Professor Taylor's solutions to these problems are always very original and intuitive and have resulted in his group being a center for visitors from all over the world. Visiting scientists and postdocs have come from Poland, Yugoslavia, China, France, Italy, Israel, Japan, Great Britain, India, Germany, Hungary and, of course, the United States and Canada. The interaction of these people with the graduate students give the group a very dynamic flavor and a world view. Professor Taylor's approach has always been that of a chemist, in that an intuitive physical model is first developed, followed by calculations to test these ideas. This approach has led to many advances in the field of theoretical chemistry, such as (i) the development of the stabilization method for computing the properties of short lived species, (ii) the many-body theory of electron scattering, (iii) the Hose-Taylor view of and methodology for studying quasiperiodic and chaotic phenomena, (iv) the development of methods to extract dynamics from complex experimental spectra, (v) a new stabilization method of computing all properties of scattering and chemical reactions and (vi) new signal processing methodologies that extract more information than previously available from experiment and which make certain theoretical chemical problems as diagonalization of large dense matrices and as the calculation of time correlation functions, easier to carry out.
A project of great importance now being researched is aimed at determining and understanding what quantum chaos is and how these ideas can be used to extract chemical information from complex spectra of specific atoms and molecules in and out of strong fields. Recently, a great success was enjoyed when the extraordinary complex spectra (SEP) involving the high excitation of the bending modes of acetylene was fully interpreted up to the isomerization barrier. Working from the observed energy levels and using new theoretical ideas from the convergence of Quantum Mechanics and Classical non-linear dynamics, four basic molecular motions were found that when quantized each gave rise to a simple sequence of levels. These simple sequences overlapped yielding a complex spectra. Similar analysis give simple explanations for the complex spectra of CHFClBr and N2O. Work is now continuing in which these ideas are being applied to the complex spectra of other molecules as HO2 and H3+.

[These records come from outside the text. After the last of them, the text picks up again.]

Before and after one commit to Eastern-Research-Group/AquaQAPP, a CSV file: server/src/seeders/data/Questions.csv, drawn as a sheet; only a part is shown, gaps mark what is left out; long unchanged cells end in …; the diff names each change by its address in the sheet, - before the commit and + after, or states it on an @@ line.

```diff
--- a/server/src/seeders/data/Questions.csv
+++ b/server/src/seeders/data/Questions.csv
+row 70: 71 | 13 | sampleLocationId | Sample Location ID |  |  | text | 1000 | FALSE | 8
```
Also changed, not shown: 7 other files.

Another second key project deals with new and advanced methods of signal processing aimed at extracting more information than the now used Fourier Transform analysis from time signals measured in experiments as FTNMR, FTICR, FTIR, etc. This project could have huge payoffs in knowledge gained and in funds saved in designing more sensitive instruments only to see what we now see with our new processing methods. The mathematical methods of signal processing are also being used to solve computational problems in chemistry and physics. New and powerful diagonalization techniques have been devised as have methods to obtain theoretical spectra semiclassically.